» Activity
If a line of the data below holds the string "margin", copy it.

» Supplied entries

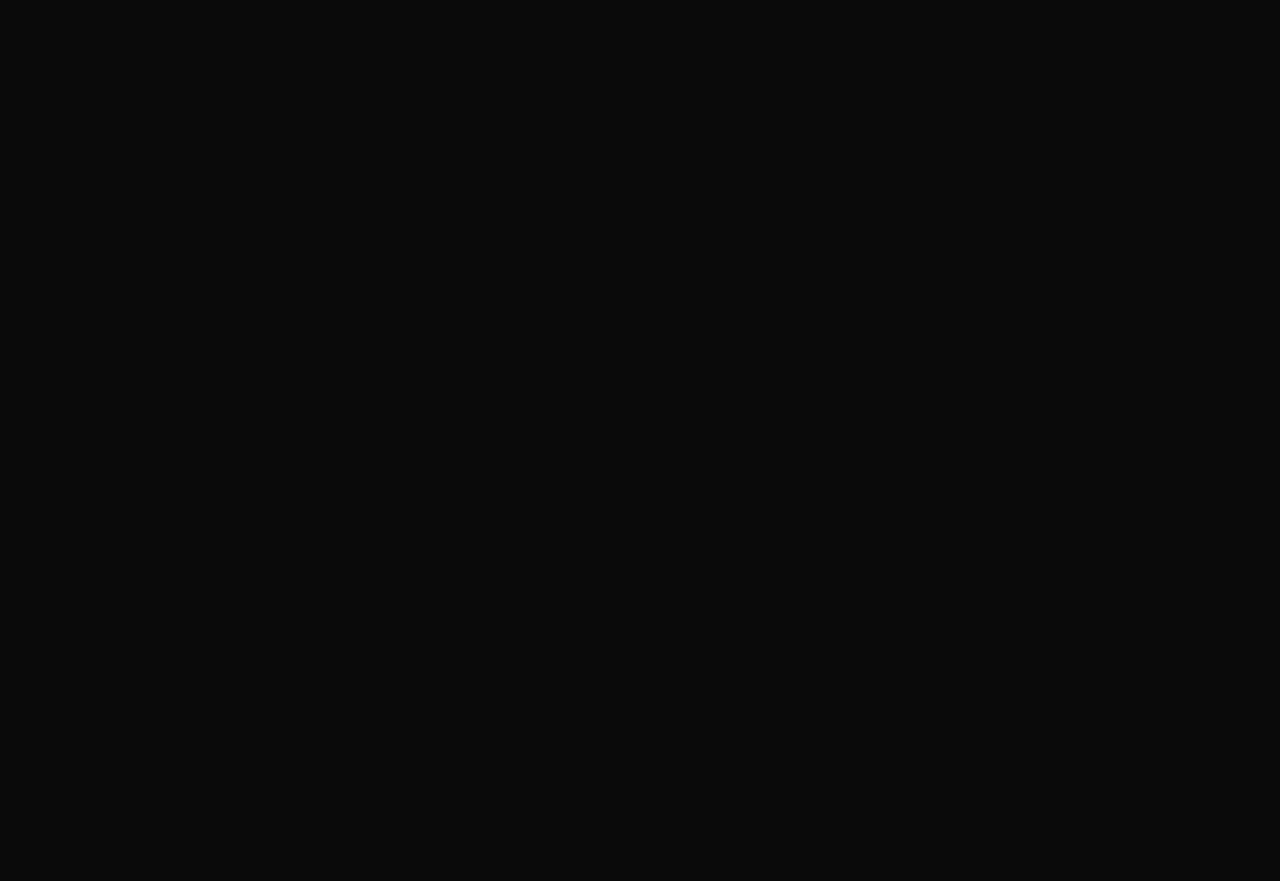
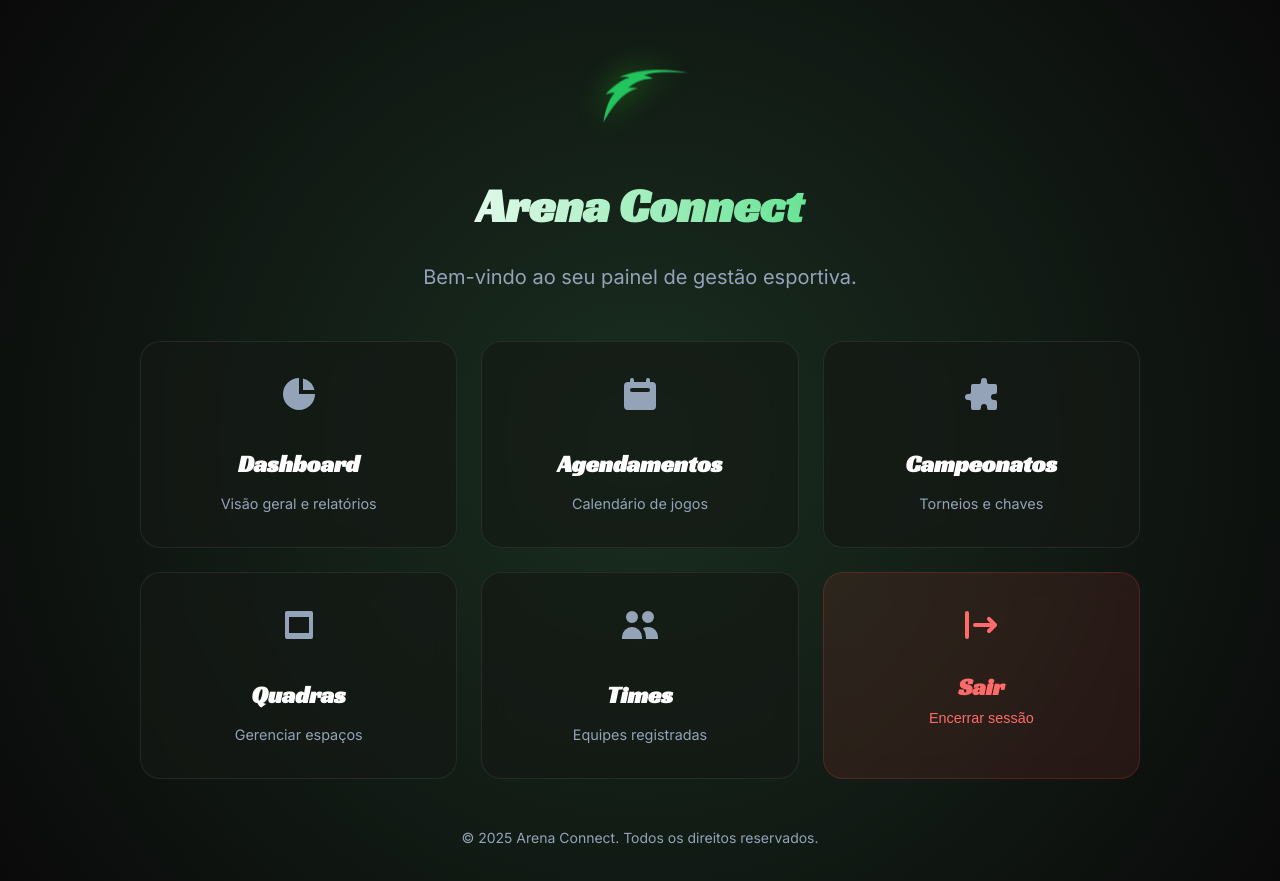
Before and after one commit to Gabriel-194/ArenaConnect, a React (Vite) app in the folder arena-connect-frontend/: page /home in a window 1280 px wide. Before the commit this address had no page. Before the commit the page ends 800 px from the top, so only its background shows below. Built offline with nearby package versions, Linux system fonts and the light colour scheme; sample sign-in values are in the browser's storage.

Commit message:
criada a tela de home e configurador de rota privada

```diff
--- /dev/null
+++ b/arena-connect-frontend/src/Components/PrivateRoute.jsx
@@ -0,0 +1,10 @@
+import React from 'react';
+import { Navigate } from 'react-router-dom';
+
+const PrivateRoute = ({ children }) => {
+
+    const token = localStorage.getItem('token');
+    return token ? children : <Navigate to="/login" />;
+};
+
+export default PrivateRoute;
--- /dev/null
+++ b/arena-connect-frontend/src/Pages/Home.jsx
@@ -0,0 +1,114 @@
+import React from 'react';
+import { Link, useNavigate } from 'react-router-dom';
+import '../styles/home.css';
+
+export default function Home(){
+    const navigate = useNavigate();
+
+    const handleLogout = () => {
+        localStorage.removeItem('token');
+        localStorage.removeItem('user');
+
+        navigate('/login');
+    }
+
+    return (
+        <div className="home-body" style={{ minHeight: '100vh', width: '100%' }}>
+            <div className="home-container">
+
+                <header className="home-header">
+                    <div className="logo-large">
+                        <img src="/Assets/3-removebg-preview.png" alt="Arena Connect Logo" />
+                        <h1 style={{ fontFamily: "'Racing Sans One', cursive", width: '500px' }}>
+                            Arena Connect
+                        </h1>
+                    </div>
+                    <p className="home-subtitle">Bem-vindo ao seu painel de gestão esportiva.</p>
+                </header>
+
+                <nav className="home-nav-grid">
+                    <Link to="/dashboard" className="nav-card">
+                        <div className="nav-card-icon">
+                            <svg width="40" height="40" viewBox="0 0 20 20" fill="currentColor">
+                                <path d="M2 10a8 8 0 018-8v8h8a8 8 0 11-16 0z"/>
+                                <path d="M12 2.252A8.014 8.014 0 0117.748 8H12V2.252z"/>
+                            </svg>
+                        </div>
+                        <div className="nav-card-content">
+                            <h3>Dashboard</h3>
+                            <p>Visão geral e relatórios</p>
+                        </div>
+                    </Link>
+
+                    <Link to="/agendamentos" className="nav-card">
+                        <div className="nav-card-icon">
+                            <svg width="40" height="40" viewBox="0 0 20 20" fill="currentColor">
+                                <path fillRule="evenodd" d="M6 2a1 1 0 00-1 1v1H4a2 2 0 00-2 2v10a2 2 0 002 2h12a2 2 0 002-2V6a2 2 0 00-2-2h-1V3a1 1 0 10-2 0v1H7V3a1 1 0 00-1-1zm0 5a1 1 0 000 2h8a1 1 0 100-2H6z" clipRule="evenodd"/>
+                            </svg>
+                        </div>
+                        <div className="nav-card-content">
+                            <h3>Agendamentos</h3>
+                            <p>Calendário de jogos</p>
+                        </div>
+                    </Link>
+
+                    <Link to="/campeonatos" className="nav-card">
+                        <div className="nav-card-icon">
+                            <svg width="40" height="40" viewBox="0 0 20 20" fill="currentColor">
+                                <path d="M10 3.5a1.5 1.5 0 013 0V4a1 1 0 001 1h3a1 1 0 011 1v3a1 1 0 01-1 1h-.5a1.5 1.5 0 000 3h.5a1 1 0 011 1v3a1 1 0 01-1 1h-3a1 1 0 01-1-1v-.5a1.5 1.5 0 00-3 0v.5a1 1 0 01-1 1H6a1 1 0 01-1-1v-3a1 1 0 00-1-1h-.5a1.5 1.5 0 010-3H4a1 1 0 001-1V6a1 1 0 011-1h3a1 1 0 001-1v-.5z"/>
+                            </svg>
+                        </div>
+                        <div className="nav-card-content">
+                            <h3>Campeonatos</h3>
+                            <p>Torneios e chaves</p>
+                        </div>
+                    </Link>
+
+                    <Link to="/quadras" className="nav-card">
+                        <div className="nav-card-icon">
+                            <svg width="40" height="40" viewBox="0 0 20 20" fill="currentColor">
+                                <path fillRule="evenodd" d="M3 4a1 1 0 011-1h12a1 1 0 011 1v12a1 1 0 01-1 1H4a1 1 0 01-1-1V4zm2 2v8h10V6H5z" clipRule="evenodd"/>
+                            </svg>
+                        </div>
+                        <div className="nav-card-content">
+                            <h3>Quadras</h3>
+                            <p>Gerenciar espaços</p>
+                        </div>
+                    </Link>
+
+                    <Link to="/times" className="nav-card">
+                        <div className="nav-card-icon">
+                            <svg width="40" height="40" viewBox="0 0 20 20" fill="currentColor">
+                                <path d="M9 6a3 3 0 11-6 0 3 3 0 016 0zM17 6a3 3 0 11-6 0 3 3 0 016 0zM12.93 17c.046-.327.07-.66.07-1a6.97 6.97 0 00-1.5-4.33A5 5 0 0119 16v1h-6.07zM6 11a5 5 0 015 5v1H1v-1a5 5 0 015-5z"/>
+                            </svg>
+                        </div>
+                        <div className="nav-card-content">
+                            <h3>Times</h3>
+                            <p>Equipes registradas</p>
+                        </div>
+                    </Link>
+
+                    <button
+                        id="logout-btn-home"
+                        className="nav-card logout-card"
+                        onClick={handleLogout}
+                    >
+                        <div className="nav-card-icon">
+                            <svg width="40" height="40" viewBox="0 0 20 20" fill="currentColor">
+                                <path fillRule="evenodd" d="M3 3a1 1 0 00-1 1v12a1 1 0 102 0V4a1 1 0 00-1-1zm10.293 9.293a1 1 0 001.414 1.414l3-3a1 1 0 000-1.414l-3-3a1 1 0 10-1.414 1.414L14.586 9H7a1 1 0 100 2h7.586l-1.293 1.293z" clipRule="evenodd"/>
+                            </svg>
+                        </div>
+                        <div className="nav-card-content">
+                            <h3>Sair</h3>
+                            <p>Encerrar sessão</p>
+                        </div>
+                    </button>
+                </nav>
+
+                <footer className="home-footer">
+                    <p>© 2025 Arena Connect. Todos os direitos reservados.</p>
+                </footer>
+            </div>
+        </div>
+    );
+};
--- /dev/null
+++ b/arena-connect-frontend/src/Styles/home.css
@@ -0,0 +1,145 @@
+.home-body {
+    min-height: 100vh;
+    display: flex;
+    align-items: center;
+    justify-content: center;
+    background: radial-gradient(circle at center, #1a2e20, var(--bg-primary));
+    padding: 2rem;
+    width: 100%;
+}
+
+.home-container {
+    width: 100%;
+    max-width: 1000px;
+    display: flex;
+    flex-direction: column;
+    align-items: center;
+    gap: 3rem;
+}
+
+.home-header {
+    text-align: center;
+    display: flex;
+    flex-direction: column;
+    align-items: center;
+    gap: 1rem;
+}
+
+.logo-large {
+    display: flex;
+    flex-direction: column;
+    align-items: center;
+}
+
+.logo-large img {
+    width: 120px;
+    height: auto;
+    filter: drop-shadow(0 0 15px rgba(57, 255, 20, 0.4));
+    margin-bottom: 1rem;
+    animation: floatLogo 3s ease-in-out infinite;
+}
+
+.logo-large h1 {
+    font-size: 3rem;
+    margin: 0;
+    background: linear-gradient(to right, #ffffff, var(--accent-green));
+    -webkit-background-clip: text;
+    -webkit-text-fill-color: transparent;
+}
+
+.home-subtitle {
+    font-size: 1.25rem;
+    color: var(--text-secondary);
+}
+
+.home-nav-grid {
+    display: grid;
+    grid-template-columns: repeat(auto-fit, minmax(250px, 1fr));
+    gap: 1.5rem;
+    width: 100%;
+}
+
+.nav-card {
+    background: rgba(21, 25, 21, 0.7);
+    backdrop-filter: blur(12px);
+    -webkit-backdrop-filter: blur(12px);
+    border: 1px solid rgba(255, 255, 255, 0.08);
+    border-radius: 20px;
+    padding: 2rem;
+    display: flex;
+    flex-direction: column;
+    align-items: center;
+    text-align: center;
+    text-decoration: none;
+    color: var(--text-primary);
+    transition: all 0.3s cubic-bezier(0.4, 0, 0.2, 1);
+    position: relative;
+    overflow: hidden;
+    cursor: pointer;
+}
+
+.nav-card-icon {
+    color: var(--text-secondary);
+    margin-bottom: 1.5rem;
+    transition: all 0.3s ease;
+}
+
+.nav-card h3 {
+    font-size: 1.5rem;
+    font-weight: 600;
+    margin-bottom: 0.5rem;
+    font-family: 'Racing Sans One', cursive;
+}
+
+.nav-card p {
+    color: var(--text-secondary);
+    font-size: 0.9rem;
+}
+
+.nav-card:hover {
+    transform: translateY(-10px);
+    border-color: var(--accent-green);
+    box-shadow: 0 15px 30px rgba(0, 0, 0, 0.5), 0 0 20px rgba(57, 255, 20, 0.2);
+}
+
+.nav-card:hover .nav-card-icon {
+    color: var(--accent-green);
+    transform: scale(1.1);
+}
+
+.logout-card {
+    background: rgba(255, 68, 68, 0.1);
+    border-color: rgba(255, 68, 68, 0.2);
+}
+
+.logout-card .nav-card-icon,
+.logout-card h3,
+.logout-card p {
+    color: #ff6b6b;
+}
+
+.logout-card:hover {
+    border-color: var(--danger);
+    box-shadow: 0 15px 30px rgba(0, 0, 0, 0.5), 0 0 20px rgba(255, 68, 68, 0.2);
+}
+
+.home-footer {
+    color: var(--text-secondary);
+    font-size: 0.875rem;
+    margin-top: auto;
+}
+
+@keyframes floatLogo {
+    0%, 100% { transform: translateY(0); }
+    50% { transform: translateY(-10px); }
+}
+
+@media (max-width: 768px) {
+    .home-body { padding: 1rem; align-items: flex-start; }
+    .home-container { margin-top: 2rem; gap: 2rem; }
+    .logo-large img { width: 80px; }
+    .logo-large h1 { font-size: 2rem; }
+    .home-nav-grid { grid-template-columns: 1fr; }
+    .nav-card { flex-direction: row; text-align: left; padding: 1.5rem; gap: 1.5rem; align-items: center; }
+    .nav-card-icon { margin-bottom: 0; }
+}
--- a/arena-connect-frontend/src/main.jsx
+++ b/arena-connect-frontend/src/main.jsx
@@ -1,13 +1,13 @@
 import { createRoot } from 'react-dom/client'
 import React from 'react'
 import Login from './pages/Login';
-
-
 import './Styles/base.css'
 import './Styles/components.css'
 import './Styles/layout.css'
 import { BrowserRouter, Routes, Route, Navigate } from 'react-router-dom';
 import Register from "./Pages/Register.jsx";
+import Home from './pages/Home';
+import PrivateRoute from "./Components/PrivateRoute.jsx";
 
 createRoot(document.getElementById('root')).render(
     <React.StrictMode>
@@ -16,6 +16,8 @@ createRoot(document.getElementById('root')).render(
                 <Route path="/login" element={<Login />} />
                 <Route path="/" element={<Navigate to="/login" />} />
                 <Route path="/register" element={<Register/>} />
+                <Route path="/home" element={<PrivateRoute> <Home /> </PrivateRoute>}
+                />
             </Routes>
         </BrowserRouter>
     </React.StrictMode>,
```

» Exercise output
+    margin-bottom: 1rem;
+    margin: 0;
+    margin-bottom: 1.5rem;
+    margin-bottom: 0.5rem;
+    margin-top: auto;
+    .home-container { margin-top: 2rem; gap: 2rem; }
+    .nav-card-icon { margin-bottom: 0; }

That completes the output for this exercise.